### Work instruction
Without including any images, set down the records below exactly.
╭─ Supplied records
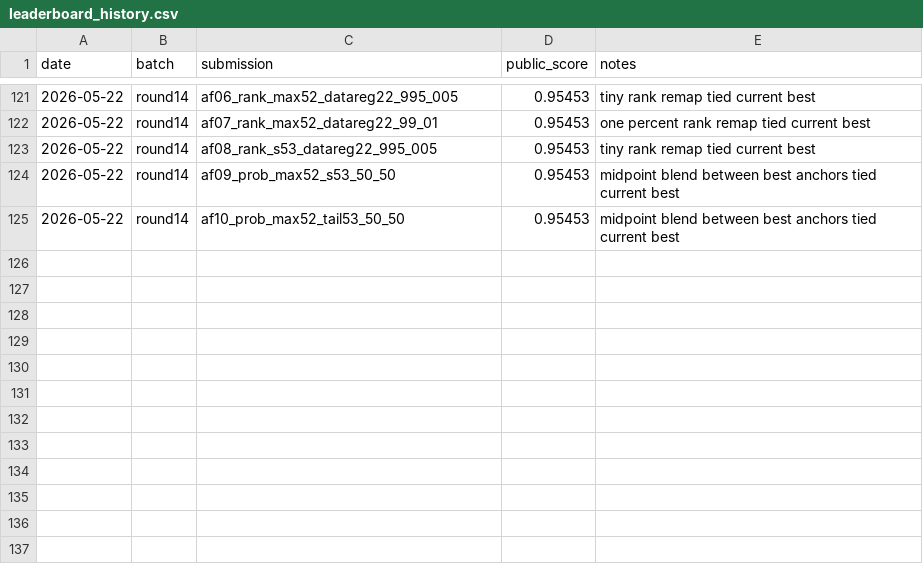
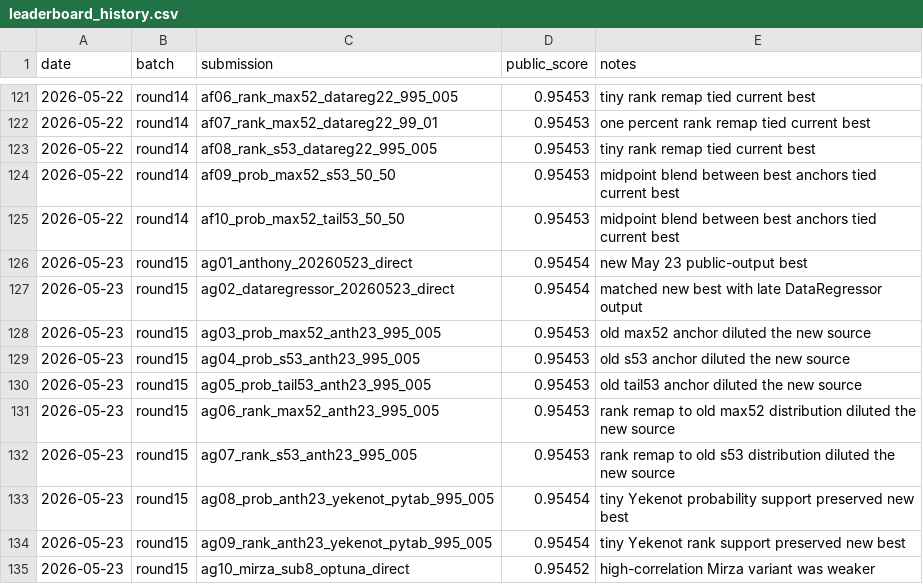
Before and after one commit to Beiciccc/predicting-f1-pit-stops, a CSV file: docs/leaderboard_history.csv, drawn as a sheet; only a part is shown, gaps mark what is left out; the diff names each change by its address in the sheet, - before the commit and + after, or states it on an @@ line.

Commit message:
Record round15 leaderboard improvement

```diff
--- a/docs/leaderboard_history.csv
+++ b/docs/leaderboard_history.csv
+row 126: 2026-05-23 | round15 | ag01_anthony_20260523_direct | 0.95454 | new May 23 public-output best
+row 127: 2026-05-23 | round15 | ag02_dataregressor_20260523_direct | 0.95454 | matched new best with late DataRegressor output
+row 128: 2026-05-23 | round15 | ag03_prob_max52_anth23_995_005 | 0.95453 | old max52 anchor diluted the new source
+row 129: 2026-05-23 | round15 | ag04_prob_s53_anth23_995_005 | 0.95453 | old s53 anchor diluted the new source
+row 130: 2026-05-23 | round15 | ag05_prob_tail53_anth23_995_005 | 0.95453 | old tail53 anchor diluted the new source
+row 131: 2026-05-23 | round15 | ag06_rank_max52_anth23_995_005 | 0.95453 | rank remap to old max52 distribution diluted the new source
+row 132: 2026-05-23 | round15 | ag07_rank_s53_anth23_995_005 | 0.95453 | rank remap to old s53 distribution diluted the new source
+row 133: 2026-05-23 | round15 | ag08_prob_anth23_yekenot_pytab_995_005 | 0.95454 | tiny Yekenot probability support preserved new best
+row 134: 2026-05-23 | round15 | ag09_rank_anth23_yekenot_pytab_995_005 | 0.95454 | tiny Yekenot rank support preserved new best
+row 135: 2026-05-23 | round15 | ag10_mirza_sub8_optuna_direct | 0.95452 | high-correlation Mirza variant was weaker
```
Also changed, not shown: 8 other files.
╰─
### Output below
Before and after one commit to Beiciccc/predicting-f1-pit-stops, a CSV file: docs/leaderboard_history.csv, drawn as a sheet; only a part is shown, gaps mark what is left out; the diff names each change by its address in the sheet, - before the commit and + after, or states it on an @@ line.

Commit message:
Record round15 leaderboard improvement

```diff
--- a/docs/leaderboard_history.csv
+++ b/docs/leaderboard_history.csv
+row 126: 2026-05-23 | round15 | ag01_anthony_20260523_direct | 0.95454 | new May 23 public-output best
+row 127: 2026-05-23 | round15 | ag02_dataregressor_20260523_direct | 0.95454 | matched new best with late DataRegressor output
+row 128: 2026-05-23 | round15 | ag03_prob_max52_anth23_995_005 | 0.95453 | old max52 anchor diluted the new source
+row 129: 2026-05-23 | round15 | ag04_prob_s53_anth23_995_005 | 0.95453 | old s53 anchor diluted the new source
+row 130: 2026-05-23 | round15 | ag05_prob_tail53_anth23_995_005 | 0.95453 | old tail53 anchor diluted the new source
+row 131: 2026-05-23 | round15 | ag06_rank_max52_anth23_995_005 | 0.95453 | rank remap to old max52 distribution diluted the new source
+row 132: 2026-05-23 | round15 | ag07_rank_s53_anth23_995_005 | 0.95453 | rank remap to old s53 distribution diluted the new source
+row 133: 2026-05-23 | round15 | ag08_prob_anth23_yekenot_pytab_995_005 | 0.95454 | tiny Yekenot probability support preserved new best
+row 134: 2026-05-23 | round15 | ag09_rank_anth23_yekenot_pytab_995_005 | 0.95454 | tiny Yekenot rank support preserved new best
+row 135: 2026-05-23 | round15 | ag10_mirza_sub8_optuna_direct | 0.95452 | high-correlation Mirza variant was weaker
```
Also changed, not shown: 8 other files.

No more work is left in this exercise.